Top of Data records

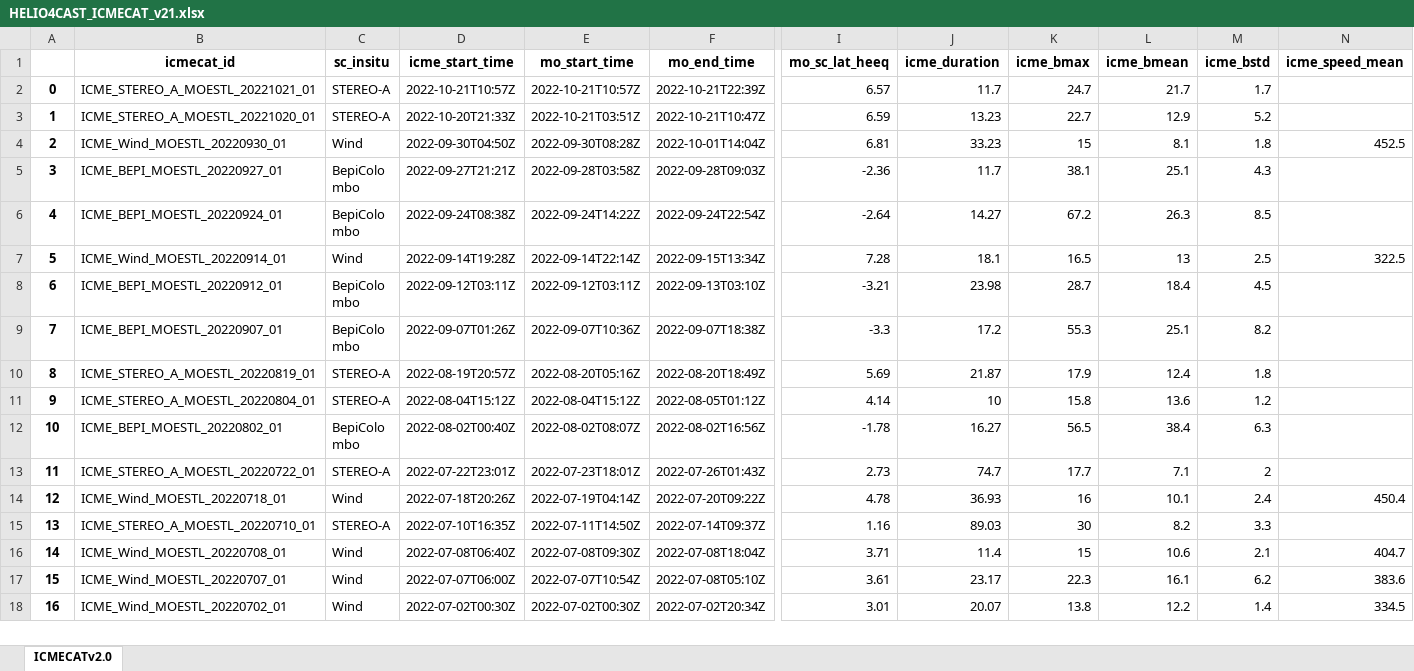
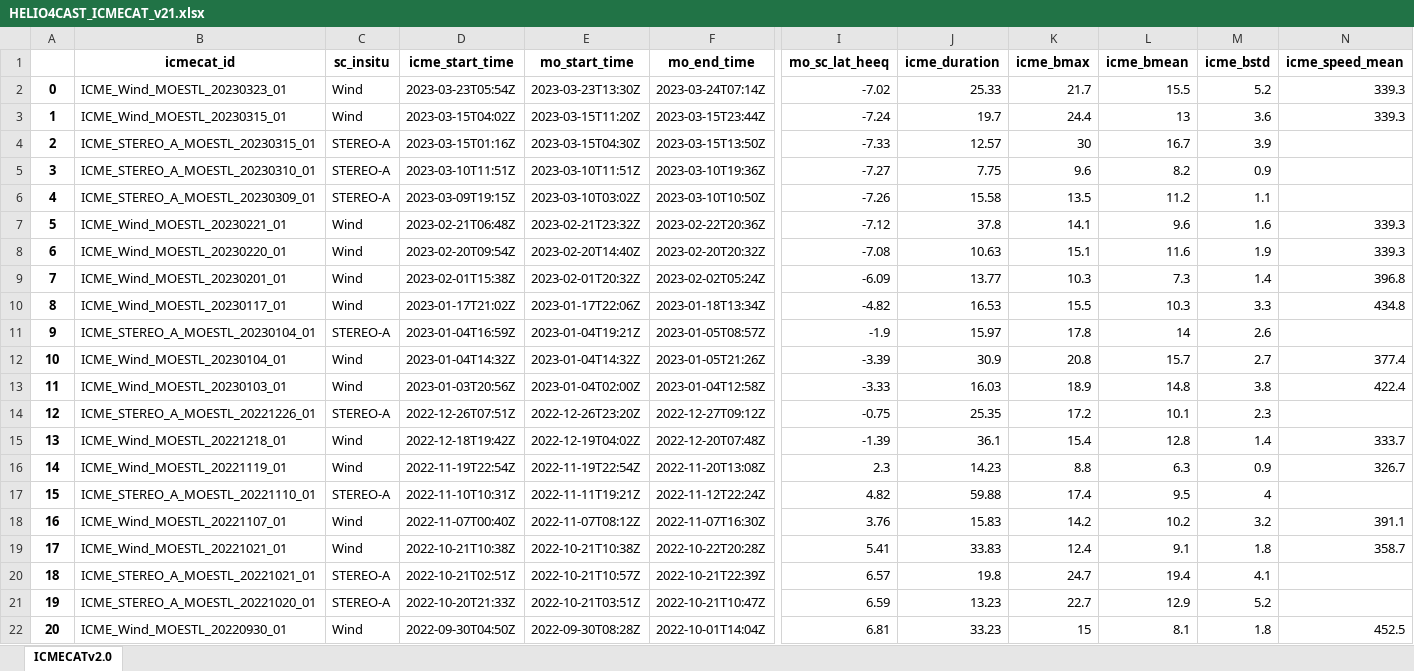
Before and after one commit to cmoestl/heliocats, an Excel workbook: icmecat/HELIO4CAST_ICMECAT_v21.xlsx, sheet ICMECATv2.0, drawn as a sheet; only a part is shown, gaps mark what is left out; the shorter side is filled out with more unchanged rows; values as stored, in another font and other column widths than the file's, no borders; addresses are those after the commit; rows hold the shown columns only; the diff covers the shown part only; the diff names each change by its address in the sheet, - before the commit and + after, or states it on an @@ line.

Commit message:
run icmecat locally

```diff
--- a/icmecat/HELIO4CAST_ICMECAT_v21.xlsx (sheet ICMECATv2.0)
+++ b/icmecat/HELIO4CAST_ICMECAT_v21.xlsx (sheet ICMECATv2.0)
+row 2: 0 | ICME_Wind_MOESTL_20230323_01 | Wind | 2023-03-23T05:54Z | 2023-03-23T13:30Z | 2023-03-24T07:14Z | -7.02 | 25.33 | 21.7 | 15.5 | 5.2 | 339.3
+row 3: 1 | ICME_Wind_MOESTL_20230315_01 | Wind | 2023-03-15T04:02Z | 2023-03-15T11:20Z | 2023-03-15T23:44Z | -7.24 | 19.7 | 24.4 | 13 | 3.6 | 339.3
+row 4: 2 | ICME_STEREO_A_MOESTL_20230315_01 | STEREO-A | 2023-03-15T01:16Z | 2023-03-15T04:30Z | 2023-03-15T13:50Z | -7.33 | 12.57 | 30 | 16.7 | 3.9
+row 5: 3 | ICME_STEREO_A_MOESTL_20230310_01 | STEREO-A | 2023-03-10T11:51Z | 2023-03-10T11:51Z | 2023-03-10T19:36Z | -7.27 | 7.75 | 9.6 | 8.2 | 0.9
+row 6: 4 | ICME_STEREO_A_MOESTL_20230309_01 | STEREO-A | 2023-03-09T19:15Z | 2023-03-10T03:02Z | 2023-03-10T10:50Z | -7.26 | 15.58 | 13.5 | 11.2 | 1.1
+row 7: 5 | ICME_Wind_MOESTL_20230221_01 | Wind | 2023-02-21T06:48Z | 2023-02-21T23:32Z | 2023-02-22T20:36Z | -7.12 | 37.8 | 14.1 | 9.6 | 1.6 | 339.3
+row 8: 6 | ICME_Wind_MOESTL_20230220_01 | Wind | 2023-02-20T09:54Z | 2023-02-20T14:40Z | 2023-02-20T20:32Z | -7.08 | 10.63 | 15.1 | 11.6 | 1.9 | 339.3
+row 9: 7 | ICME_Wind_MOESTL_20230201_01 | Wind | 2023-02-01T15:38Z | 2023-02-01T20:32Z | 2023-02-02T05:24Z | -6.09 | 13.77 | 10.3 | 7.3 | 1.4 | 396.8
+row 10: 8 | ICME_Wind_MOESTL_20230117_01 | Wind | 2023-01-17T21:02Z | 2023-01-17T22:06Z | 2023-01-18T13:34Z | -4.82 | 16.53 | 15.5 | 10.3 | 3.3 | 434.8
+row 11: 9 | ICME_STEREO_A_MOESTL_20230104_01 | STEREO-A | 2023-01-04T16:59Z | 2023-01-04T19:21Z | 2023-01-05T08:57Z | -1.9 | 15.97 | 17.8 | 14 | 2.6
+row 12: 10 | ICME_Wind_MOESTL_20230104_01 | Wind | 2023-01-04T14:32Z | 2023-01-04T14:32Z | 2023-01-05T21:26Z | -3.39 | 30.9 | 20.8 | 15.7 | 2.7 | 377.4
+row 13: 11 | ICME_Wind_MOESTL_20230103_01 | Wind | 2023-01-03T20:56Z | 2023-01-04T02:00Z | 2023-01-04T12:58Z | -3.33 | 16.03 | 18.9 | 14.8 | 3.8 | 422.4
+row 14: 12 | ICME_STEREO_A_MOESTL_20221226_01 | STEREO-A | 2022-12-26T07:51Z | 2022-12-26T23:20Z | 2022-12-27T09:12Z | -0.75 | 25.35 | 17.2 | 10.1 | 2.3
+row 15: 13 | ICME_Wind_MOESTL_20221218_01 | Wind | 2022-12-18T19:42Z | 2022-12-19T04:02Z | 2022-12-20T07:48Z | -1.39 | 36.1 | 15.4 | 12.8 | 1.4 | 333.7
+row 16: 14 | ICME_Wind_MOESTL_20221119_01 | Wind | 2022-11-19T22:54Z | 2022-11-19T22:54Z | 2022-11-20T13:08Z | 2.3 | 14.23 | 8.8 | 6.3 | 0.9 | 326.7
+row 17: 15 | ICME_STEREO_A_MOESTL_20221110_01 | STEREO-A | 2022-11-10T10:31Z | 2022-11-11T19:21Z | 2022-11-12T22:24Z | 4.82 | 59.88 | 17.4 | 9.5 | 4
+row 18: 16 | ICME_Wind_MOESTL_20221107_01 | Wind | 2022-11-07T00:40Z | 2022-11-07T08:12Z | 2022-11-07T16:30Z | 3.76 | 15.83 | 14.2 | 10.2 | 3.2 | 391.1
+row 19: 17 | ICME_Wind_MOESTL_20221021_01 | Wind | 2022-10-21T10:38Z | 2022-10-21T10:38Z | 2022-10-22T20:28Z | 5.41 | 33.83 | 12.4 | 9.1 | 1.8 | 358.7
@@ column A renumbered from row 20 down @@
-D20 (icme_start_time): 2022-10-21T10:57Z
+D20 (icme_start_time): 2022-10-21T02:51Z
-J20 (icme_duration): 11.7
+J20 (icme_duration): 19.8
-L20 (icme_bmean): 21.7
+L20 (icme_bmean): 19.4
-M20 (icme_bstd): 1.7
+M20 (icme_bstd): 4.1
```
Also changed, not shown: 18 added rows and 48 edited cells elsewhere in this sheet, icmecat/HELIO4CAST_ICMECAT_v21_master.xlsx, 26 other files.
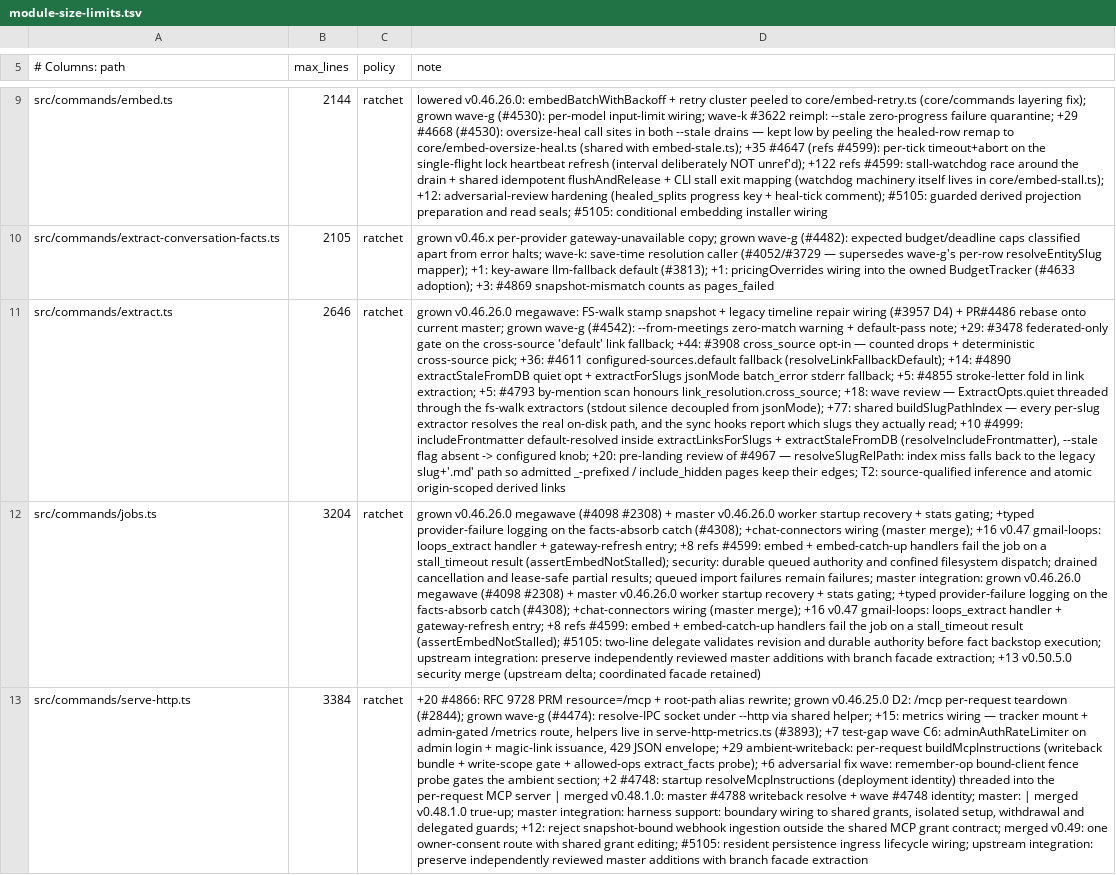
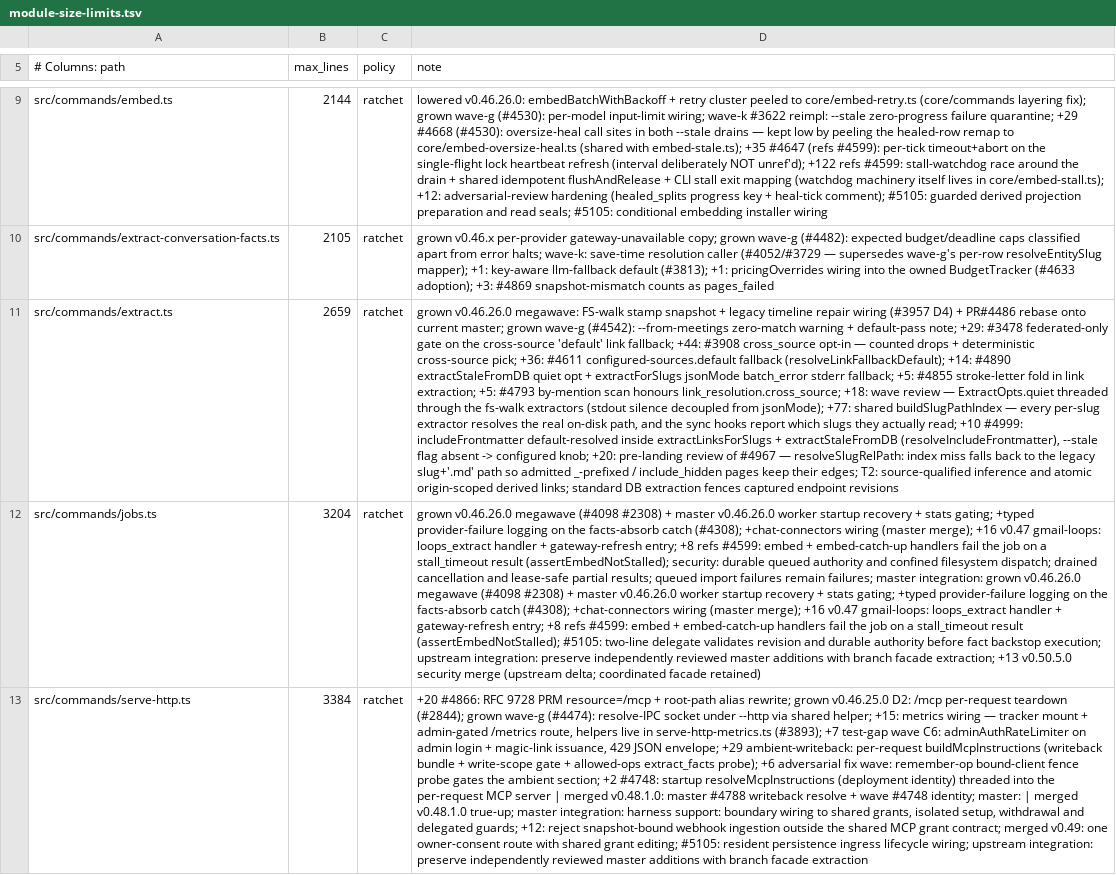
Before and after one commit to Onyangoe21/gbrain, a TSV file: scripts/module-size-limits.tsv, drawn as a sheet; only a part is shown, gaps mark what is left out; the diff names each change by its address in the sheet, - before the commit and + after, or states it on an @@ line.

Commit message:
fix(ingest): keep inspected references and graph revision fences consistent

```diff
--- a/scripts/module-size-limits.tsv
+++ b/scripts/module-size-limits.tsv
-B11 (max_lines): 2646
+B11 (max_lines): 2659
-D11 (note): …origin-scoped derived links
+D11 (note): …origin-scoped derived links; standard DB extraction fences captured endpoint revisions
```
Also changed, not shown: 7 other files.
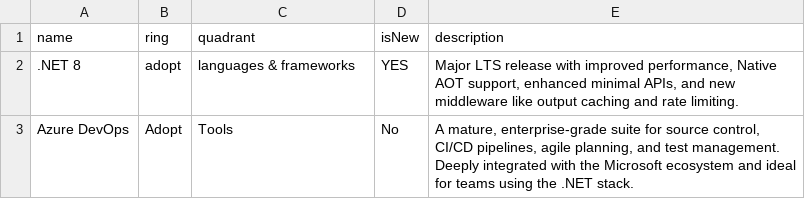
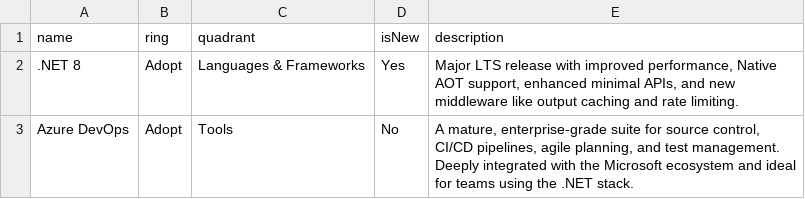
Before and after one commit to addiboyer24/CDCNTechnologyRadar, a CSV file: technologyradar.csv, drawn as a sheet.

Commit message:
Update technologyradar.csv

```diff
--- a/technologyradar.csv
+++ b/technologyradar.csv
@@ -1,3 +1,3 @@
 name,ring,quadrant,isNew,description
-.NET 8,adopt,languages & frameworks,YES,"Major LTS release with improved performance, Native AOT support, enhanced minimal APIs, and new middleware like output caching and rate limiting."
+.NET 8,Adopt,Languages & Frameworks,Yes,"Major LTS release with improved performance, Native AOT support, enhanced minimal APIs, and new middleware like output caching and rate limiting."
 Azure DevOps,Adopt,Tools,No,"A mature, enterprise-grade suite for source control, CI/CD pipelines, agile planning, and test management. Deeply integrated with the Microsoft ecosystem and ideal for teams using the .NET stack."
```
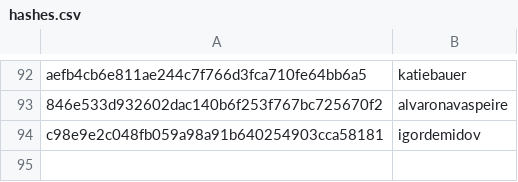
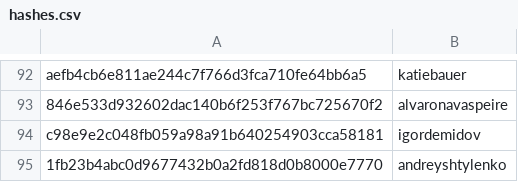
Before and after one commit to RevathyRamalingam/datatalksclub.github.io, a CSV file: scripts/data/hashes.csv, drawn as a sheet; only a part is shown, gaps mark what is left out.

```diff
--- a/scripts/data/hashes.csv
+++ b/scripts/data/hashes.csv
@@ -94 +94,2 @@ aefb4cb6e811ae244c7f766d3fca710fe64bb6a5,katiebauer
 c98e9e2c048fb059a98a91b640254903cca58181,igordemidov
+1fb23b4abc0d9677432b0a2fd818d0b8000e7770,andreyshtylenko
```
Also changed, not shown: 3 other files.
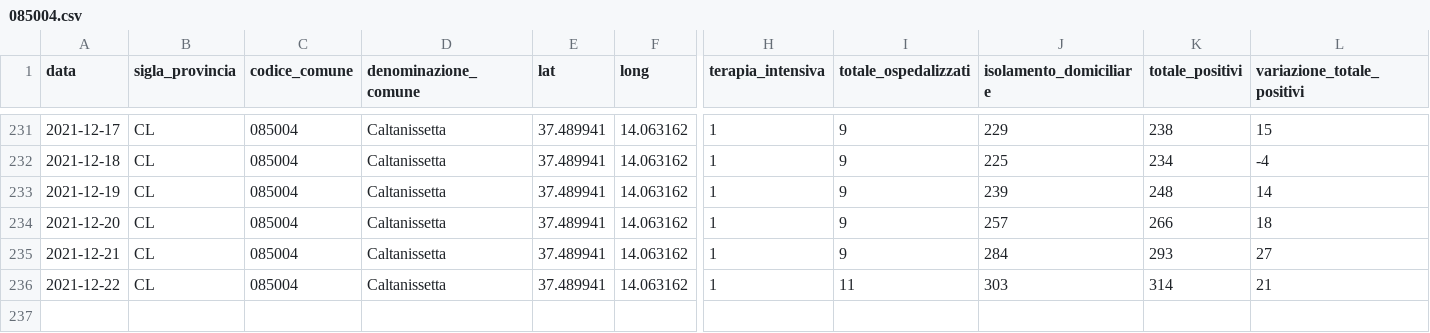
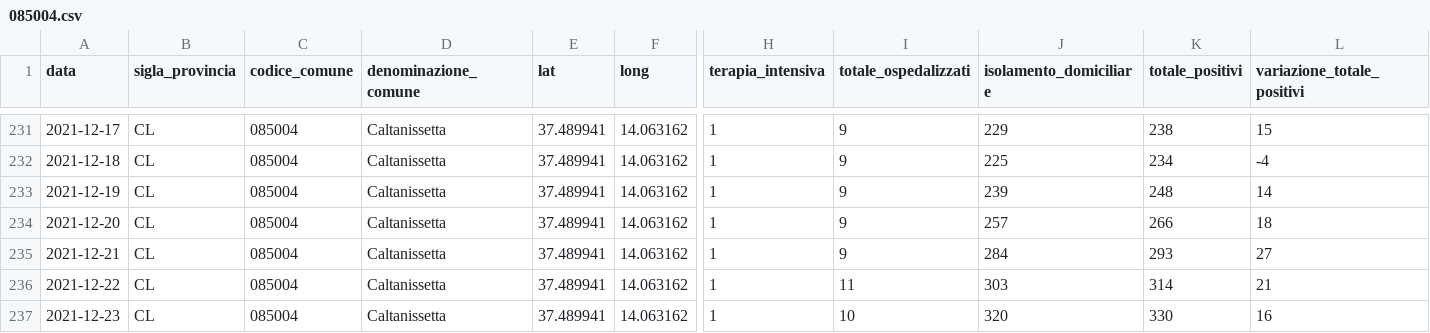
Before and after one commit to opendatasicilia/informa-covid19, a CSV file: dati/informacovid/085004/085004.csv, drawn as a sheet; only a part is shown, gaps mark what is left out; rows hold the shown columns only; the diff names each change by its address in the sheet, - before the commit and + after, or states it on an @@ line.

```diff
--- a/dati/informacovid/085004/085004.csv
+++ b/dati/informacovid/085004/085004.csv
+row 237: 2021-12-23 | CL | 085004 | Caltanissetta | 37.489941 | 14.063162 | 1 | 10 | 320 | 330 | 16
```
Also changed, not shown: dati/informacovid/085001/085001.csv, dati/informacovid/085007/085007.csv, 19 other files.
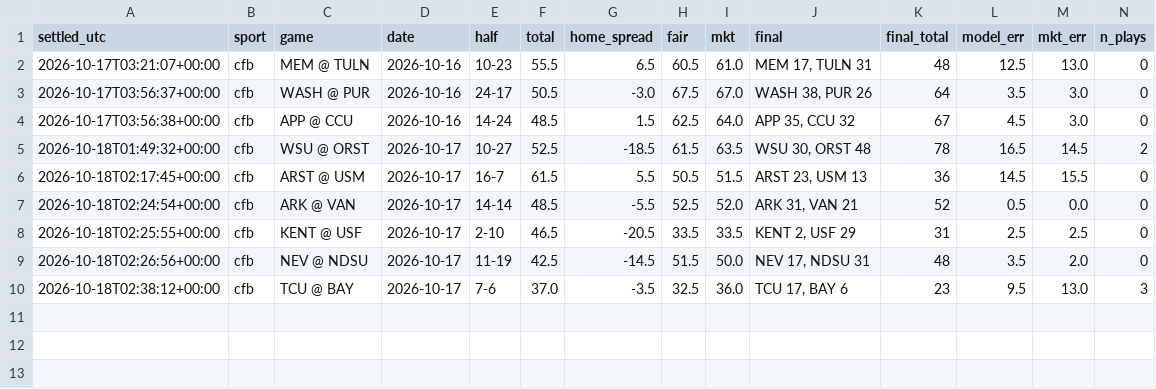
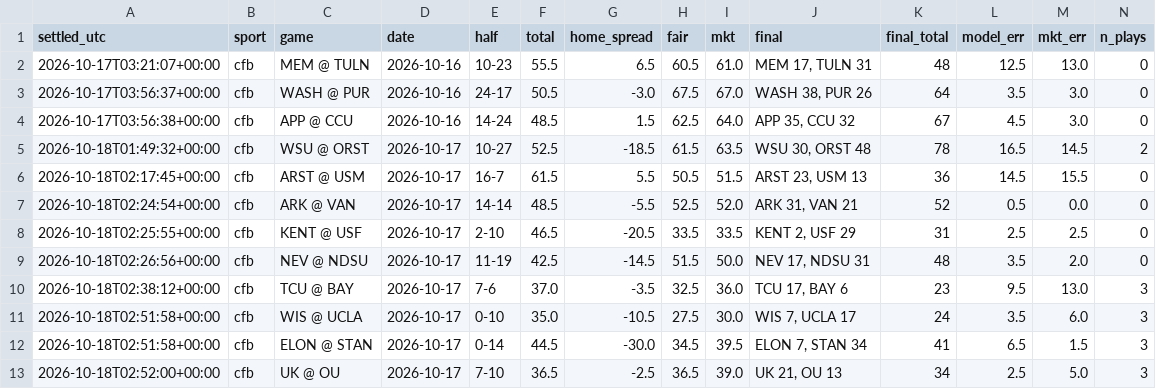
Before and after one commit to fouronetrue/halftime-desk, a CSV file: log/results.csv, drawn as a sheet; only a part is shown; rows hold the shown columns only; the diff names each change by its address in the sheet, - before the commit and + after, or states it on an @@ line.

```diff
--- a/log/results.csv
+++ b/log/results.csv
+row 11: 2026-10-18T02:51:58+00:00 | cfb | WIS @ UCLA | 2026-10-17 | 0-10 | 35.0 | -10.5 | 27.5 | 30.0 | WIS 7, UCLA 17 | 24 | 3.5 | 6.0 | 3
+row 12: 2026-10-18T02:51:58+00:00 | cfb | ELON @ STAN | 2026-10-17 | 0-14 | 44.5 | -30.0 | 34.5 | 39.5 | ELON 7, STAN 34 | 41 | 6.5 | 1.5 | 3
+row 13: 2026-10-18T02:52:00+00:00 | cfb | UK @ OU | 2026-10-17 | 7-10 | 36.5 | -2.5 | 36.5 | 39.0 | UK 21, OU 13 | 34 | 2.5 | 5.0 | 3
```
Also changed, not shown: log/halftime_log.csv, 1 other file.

Bottom of Data records

**Aim of the task**. Make a copy of each line in the records above that has the word "limits".

**Solution for this exercise**.
Before and after one commit to Onyangoe21/gbrain, a TSV file: scripts/module-size-limits.tsv, drawn as a sheet; only a part is shown, gaps mark what is left out; the diff names each change by its address in the sheet, - before the commit and + after, or states it on an @@ line.
--- a/scripts/module-size-limits.tsv
+++ b/scripts/module-size-limits.tsv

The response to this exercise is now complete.